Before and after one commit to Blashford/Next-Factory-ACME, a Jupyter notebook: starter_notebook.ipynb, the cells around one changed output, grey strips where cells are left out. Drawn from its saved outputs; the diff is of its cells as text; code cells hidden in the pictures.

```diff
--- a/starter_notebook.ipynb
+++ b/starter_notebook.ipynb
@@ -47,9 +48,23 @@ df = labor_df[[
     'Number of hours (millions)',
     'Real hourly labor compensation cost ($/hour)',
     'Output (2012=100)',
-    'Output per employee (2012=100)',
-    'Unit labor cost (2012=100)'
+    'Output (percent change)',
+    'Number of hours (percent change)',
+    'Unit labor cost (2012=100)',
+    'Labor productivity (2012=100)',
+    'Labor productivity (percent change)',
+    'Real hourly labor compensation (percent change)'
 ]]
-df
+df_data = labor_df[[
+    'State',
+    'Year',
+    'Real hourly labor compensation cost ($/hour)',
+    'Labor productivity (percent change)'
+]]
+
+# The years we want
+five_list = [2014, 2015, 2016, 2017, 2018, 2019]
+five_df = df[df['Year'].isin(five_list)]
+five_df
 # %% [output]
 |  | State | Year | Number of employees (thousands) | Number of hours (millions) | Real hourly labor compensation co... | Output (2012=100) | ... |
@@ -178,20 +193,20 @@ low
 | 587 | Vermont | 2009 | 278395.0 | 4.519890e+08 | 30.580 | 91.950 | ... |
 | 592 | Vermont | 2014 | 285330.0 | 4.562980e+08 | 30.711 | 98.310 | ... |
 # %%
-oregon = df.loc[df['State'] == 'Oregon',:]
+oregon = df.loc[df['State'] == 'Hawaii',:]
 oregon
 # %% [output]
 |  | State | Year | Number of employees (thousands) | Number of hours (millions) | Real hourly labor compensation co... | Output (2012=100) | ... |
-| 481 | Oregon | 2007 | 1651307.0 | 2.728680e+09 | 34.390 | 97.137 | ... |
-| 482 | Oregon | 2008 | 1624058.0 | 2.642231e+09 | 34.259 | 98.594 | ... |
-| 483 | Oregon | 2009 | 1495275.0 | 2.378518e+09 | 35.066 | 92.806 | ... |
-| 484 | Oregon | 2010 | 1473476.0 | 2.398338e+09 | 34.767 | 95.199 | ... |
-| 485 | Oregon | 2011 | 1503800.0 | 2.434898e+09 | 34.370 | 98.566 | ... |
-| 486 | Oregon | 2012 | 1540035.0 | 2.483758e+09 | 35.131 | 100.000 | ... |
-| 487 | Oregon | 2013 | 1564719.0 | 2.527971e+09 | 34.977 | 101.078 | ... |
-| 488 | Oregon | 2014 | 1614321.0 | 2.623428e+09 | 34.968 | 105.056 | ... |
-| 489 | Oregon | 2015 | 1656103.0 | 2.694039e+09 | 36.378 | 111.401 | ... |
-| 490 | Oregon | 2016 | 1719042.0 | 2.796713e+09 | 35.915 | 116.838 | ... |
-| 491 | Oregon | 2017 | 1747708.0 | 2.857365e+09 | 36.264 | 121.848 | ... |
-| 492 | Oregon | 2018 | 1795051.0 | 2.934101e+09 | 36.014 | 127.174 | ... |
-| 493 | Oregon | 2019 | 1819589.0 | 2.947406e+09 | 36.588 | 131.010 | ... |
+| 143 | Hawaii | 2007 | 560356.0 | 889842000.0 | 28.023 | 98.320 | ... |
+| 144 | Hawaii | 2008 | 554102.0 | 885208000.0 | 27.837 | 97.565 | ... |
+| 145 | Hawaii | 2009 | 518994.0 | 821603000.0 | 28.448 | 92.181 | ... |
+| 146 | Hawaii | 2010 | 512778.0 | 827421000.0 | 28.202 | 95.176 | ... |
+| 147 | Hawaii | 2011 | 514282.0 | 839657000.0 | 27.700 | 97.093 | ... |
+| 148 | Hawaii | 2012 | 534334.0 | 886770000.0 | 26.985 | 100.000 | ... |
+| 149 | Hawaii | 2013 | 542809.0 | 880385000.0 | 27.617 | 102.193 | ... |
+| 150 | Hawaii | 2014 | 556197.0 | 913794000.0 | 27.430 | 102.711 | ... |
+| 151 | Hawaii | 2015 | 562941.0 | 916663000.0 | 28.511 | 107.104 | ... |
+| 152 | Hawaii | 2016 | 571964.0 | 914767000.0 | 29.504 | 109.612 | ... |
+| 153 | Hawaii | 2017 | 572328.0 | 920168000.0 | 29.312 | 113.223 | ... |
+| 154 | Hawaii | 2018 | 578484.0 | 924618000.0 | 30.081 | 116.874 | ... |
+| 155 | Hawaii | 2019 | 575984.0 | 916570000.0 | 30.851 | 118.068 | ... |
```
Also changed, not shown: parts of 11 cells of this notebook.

☆ ☆ ☆

[YOUR OBJECTIVE]
Within the listing above, how many lines contain "Real"? Please respond with the number and nothing else.

[WRITTEN SOLUTION]
5